## To do
The answer should reproduce every entry exactly and contain no images.

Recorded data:
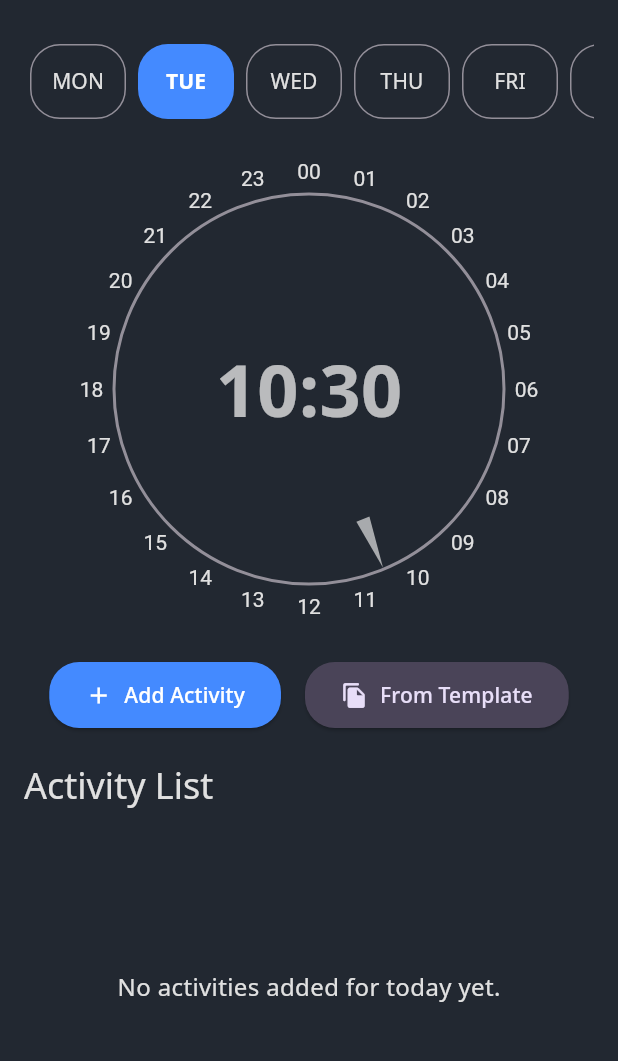
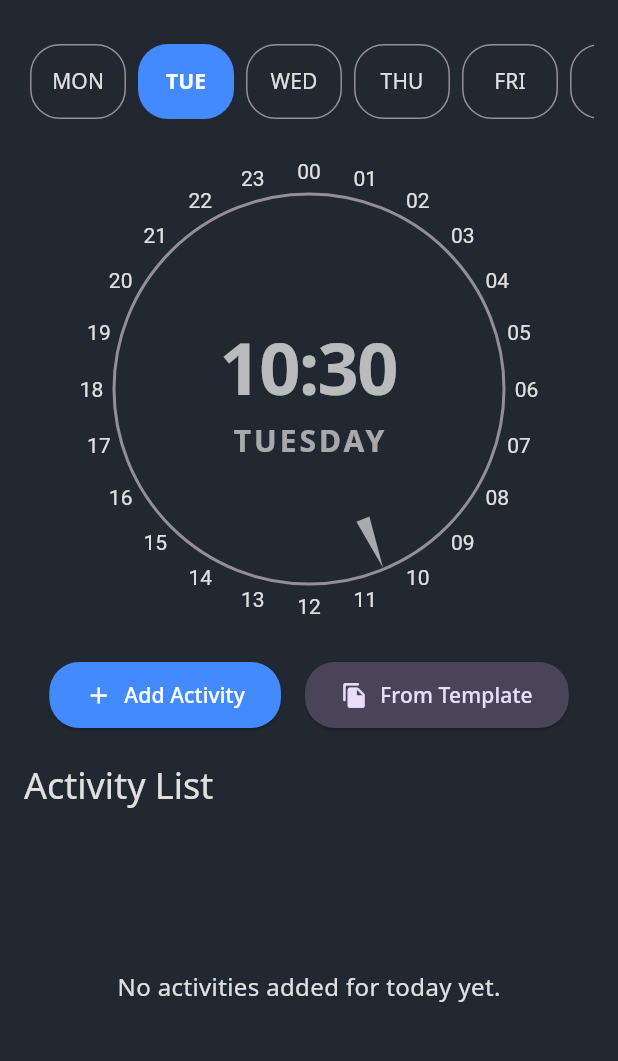
Before and after one commit to neastsy/planner, a Flutter app: the screen it shows after launch, on a phone screen of 412 x 824 dp, the part 64-1125 px from its top. Run offline on Flutter 3.47's test engine with Material 3 defaults, Android fonts, the phone set to English and light mode, and no system bars; our stand-ins replace fl_chart, flutter_colorpicker, flutter_local_notifications, flutter_timezone, google_fonts, hive and 2 more; accounts and stored records are empty.

Commit message:
add days on clock

```diff
--- a/lib/l10n/app_localizations.dart
+++ b/lib/l10n/app_localizations.dart
@@ -681,6 +681,54 @@ abstract class AppLocalizations {
   /// In tr, this message translates to:
   /// **'Etiketsiz'**
   String get untagged;
+
+  /// No description provided for @todayIs.
+  ///
+  /// In tr, this message translates to:
+  /// **'Bugün {dayName}'**
+  String todayIs(String dayName);
+
+  /// No description provided for @fullDay_monday.
+  ///
+  /// In tr, this message translates to:
+  /// **'Pazartesi'**
+  String get fullDay_monday;
+
+  /// No description provided for @fullDay_tuesday.
+  ///
+  /// In tr, this message translates to:
+  /// **'Salı'**
+  String get fullDay_tuesday;
+
+  /// No description provided for @fullDay_wednesday.
+  ///
+  /// In tr, this message translates to:
+  /// **'Çarşamba'**
+  String get fullDay_wednesday;
+
+  /// No description provided for @fullDay_thursday.
+  ///
+  /// In tr, this message translates to:
+  /// **'Perşembe'**
+  String get fullDay_thursday;
+
+  /// No description provided for @fullDay_friday.
+  ///
+  /// In tr, this message translates to:
+  /// **'Cuma'**
+  String get fullDay_friday;
+
+  /// No description provided for @fullDay_saturday.
+  ///
+  /// In tr, this message translates to:
+  /// **'Cumartesi'**
+  String get fullDay_saturday;
+
+  /// No description provided for @fullDay_sunday.
+  ///
+  /// In tr, this message translates to:
+  /// **'Pazar'**
+  String get fullDay_sunday;
 }
 
 class _AppLocalizationsDelegate
--- a/lib/screens/planner_home_page.dart
+++ b/lib/screens/planner_home_page.dart
@@ -65,6 +65,30 @@ class _PlannerHomePageState extends State<PlannerHomePage> {
     if (mounted) {
       setState(() => _currentTime =
           "${DateTime.now().hour.toString().padLeft(2, '0')}:${DateTime.now().minute.toString().padLeft(2, '0')}");
+    }
+  }
+
+  String _getLocalizedTodayName(BuildContext context) {
+    final l10n = AppLocalizations.of(context)!;
+    final weekday = DateTime.now().weekday;
+
+    switch (weekday) {
+      case DateTime.monday:
+        return l10n.fullDay_monday;
+      case DateTime.tuesday:
+        return l10n.fullDay_tuesday;
+      case DateTime.wednesday:
+        return l10n.fullDay_wednesday;
+      case DateTime.thursday:
+        return l10n.fullDay_thursday;
+      case DateTime.friday:
+        return l10n.fullDay_friday;
+      case DateTime.saturday:
+        return l10n.fullDay_saturday;
+      case DateTime.sunday:
+        return l10n.fullDay_sunday;
+      default:
+        return '';
     }
   }
 
@@ -939,13 +963,34 @@ class _PlannerHomePageState extends State<PlannerHomePage> {
               );
             },
             child: Center(
-              child: Text(
+              // YENİ: Saati ve gün adını dikeyde hizalamak için Column kullanıyoruz.
+              child: Column(
+                mainAxisAlignment: MainAxisAlignment.center,
+                children: [
+                  // Saat metni
+                  Text(
                     _currentTime,
                     style: TextStyle(
                       color: clockColor,
                       fontSize: 48,
                       fontWeight: FontWeight.bold,
+                      // Harfler arasındaki boşluğu azaltarak daha kompakt bir görünüm sağlar.
+                      letterSpacing: -1.0,
                     ),
+                  ),
+                  // Gün adı metni
+                  Text(
+                    // Daha önce eklediğimiz yardımcı metodu burada kullanıyoruz.
+                    _getLocalizedTodayName(context).toUpperCase(),
+                    style: TextStyle(
+                      color: clockColor?.withOpacity(0.7),
+                      fontSize: 20,
+                      fontWeight: FontWeight.bold,
+                      // Harfler arasındaki boşluğu artırarak daha estetik bir görünüm sağlar.
+                      letterSpacing: 2.0,
+                    ),
+                  ),
+                ],
               ),
             ),
           ),
```
Also changed, not shown: lib/l10n/app_ar.arb (+17 -1 lines), lib/l10n/app_de.arb (+17 -1 lines), lib/l10n/app_en.arb (+17 -1 lines), lib/l10n/app_es.arb (+17 -1 lines), lib/l10n/app_fr.arb (+17 -1 lines), lib/l10n/app_ja.arb (+17 -1 lines), lib/l10n/app_localizations_ar.dart (+26 -0 lines), lib/l10n/app_localizations_de.dart (+26 -0 lines), lib/l10n/app_localizations_en.dart (+26 -0 lines), lib/l10n/app_localizations_es.dart (+26 -0 lines), lib/l10n/app_localizations_fr.dart (+26 -0 lines), lib/l10n/app_localizations_ja.dart (+26 -0 lines), lib/l10n/app_localizations_ru.dart (+26 -0 lines), lib/l10n/app_localizations_tr.dart (+26 -0 lines), 4 more files. Lines whose indentation alone changed are shown as unchanged.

## Answer section
Before and after one commit to neastsy/planner, a Flutter app: the screen it shows after launch, on a phone screen of 412 x 824 dp, the part 64-1125 px from its top. Run offline on Flutter 3.47's test engine with Material 3 defaults, Android fonts, the phone set to English and light mode, and no system bars; our stand-ins replace fl_chart, flutter_colorpicker, flutter_local_notifications, flutter_timezone, google_fonts, hive and 2 more; accounts and stored records are empty.

Commit message:
add days on clock

```diff
--- a/lib/l10n/app_localizations.dart
+++ b/lib/l10n/app_localizations.dart
@@ -681,6 +681,54 @@ abstract class AppLocalizations {
   /// In tr, this message translates to:
   /// **'Etiketsiz'**
   String get untagged;
+
+  /// No description provided for @todayIs.
+  ///
+  /// In tr, this message translates to:
+  /// **'Bugün {dayName}'**
+  String todayIs(String dayName);
+
+  /// No description provided for @fullDay_monday.
+  ///
+  /// In tr, this message translates to:
+  /// **'Pazartesi'**
+  String get fullDay_monday;
+
+  /// No description provided for @fullDay_tuesday.
+  ///
+  /// In tr, this message translates to:
+  /// **'Salı'**
+  String get fullDay_tuesday;
+
+  /// No description provided for @fullDay_wednesday.
+  ///
+  /// In tr, this message translates to:
+  /// **'Çarşamba'**
+  String get fullDay_wednesday;
+
+  /// No description provided for @fullDay_thursday.
+  ///
+  /// In tr, this message translates to:
+  /// **'Perşembe'**
+  String get fullDay_thursday;
+
+  /// No description provided for @fullDay_friday.
+  ///
+  /// In tr, this message translates to:
+  /// **'Cuma'**
+  String get fullDay_friday;
+
+  /// No description provided for @fullDay_saturday.
+  ///
+  /// In tr, this message translates to:
+  /// **'Cumartesi'**
+  String get fullDay_saturday;
+
+  /// No description provided for @fullDay_sunday.
+  ///
+  /// In tr, this message translates to:
+  /// **'Pazar'**
+  String get fullDay_sunday;
 }
 
 class _AppLocalizationsDelegate
--- a/lib/screens/planner_home_page.dart
+++ b/lib/screens/planner_home_page.dart
@@ -65,6 +65,30 @@ class _PlannerHomePageState extends State<PlannerHomePage> {
     if (mounted) {
       setState(() => _currentTime =
           "${DateTime.now().hour.toString().padLeft(2, '0')}:${DateTime.now().minute.toString().padLeft(2, '0')}");
+    }
+  }
+
+  String _getLocalizedTodayName(BuildContext context) {
+    final l10n = AppLocalizations.of(context)!;
+    final weekday = DateTime.now().weekday;
+
+    switch (weekday) {
+      case DateTime.monday:
+        return l10n.fullDay_monday;
+      case DateTime.tuesday:
+        return l10n.fullDay_tuesday;
+      case DateTime.wednesday:
+        return l10n.fullDay_wednesday;
+      case DateTime.thursday:
+        return l10n.fullDay_thursday;
+      case DateTime.friday:
+        return l10n.fullDay_friday;
+      case DateTime.saturday:
+        return l10n.fullDay_saturday;
+      case DateTime.sunday:
+        return l10n.fullDay_sunday;
+      default:
+        return '';
     }
   }
 
@@ -939,13 +963,34 @@ class _PlannerHomePageState extends State<PlannerHomePage> {
               );
             },
             child: Center(
-              child: Text(
+              // YENİ: Saati ve gün adını dikeyde hizalamak için Column kullanıyoruz.
+              child: Column(
+                mainAxisAlignment: MainAxisAlignment.center,
+                children: [
+                  // Saat metni
+                  Text(
                     _currentTime,
                     style: TextStyle(
                       color: clockColor,
                       fontSize: 48,
                       fontWeight: FontWeight.bold,
+                      // Harfler arasındaki boşluğu azaltarak daha kompakt bir görünüm sağlar.
+                      letterSpacing: -1.0,
                     ),
+                  ),
+                  // Gün adı metni
+                  Text(
+                    // Daha önce eklediğimiz yardımcı metodu burada kullanıyoruz.
+                    _getLocalizedTodayName(context).toUpperCase(),
+                    style: TextStyle(
+                      color: clockColor?.withOpacity(0.7),
+                      fontSize: 20,
+                      fontWeight: FontWeight.bold,
+                      // Harfler arasındaki boşluğu artırarak daha estetik bir görünüm sağlar.
+                      letterSpacing: 2.0,
+                    ),
+                  ),
+                ],
               ),
             ),
           ),
```
Also changed, not shown: lib/l10n/app_ar.arb (+17 -1 lines), lib/l10n/app_de.arb (+17 -1 lines), lib/l10n/app_en.arb (+17 -1 lines), lib/l10n/app_es.arb (+17 -1 lines), lib/l10n/app_fr.arb (+17 -1 lines), lib/l10n/app_ja.arb (+17 -1 lines), lib/l10n/app_localizations_ar.dart (+26 -0 lines), lib/l10n/app_localizations_de.dart (+26 -0 lines), lib/l10n/app_localizations_en.dart (+26 -0 lines), lib/l10n/app_localizations_es.dart (+26 -0 lines), lib/l10n/app_localizations_fr.dart (+26 -0 lines), lib/l10n/app_localizations_ja.dart (+26 -0 lines), lib/l10n/app_localizations_ru.dart (+26 -0 lines), lib/l10n/app_localizations_tr.dart (+26 -0 lines), 4 more files. Lines whose indentation alone changed are shown as unchanged.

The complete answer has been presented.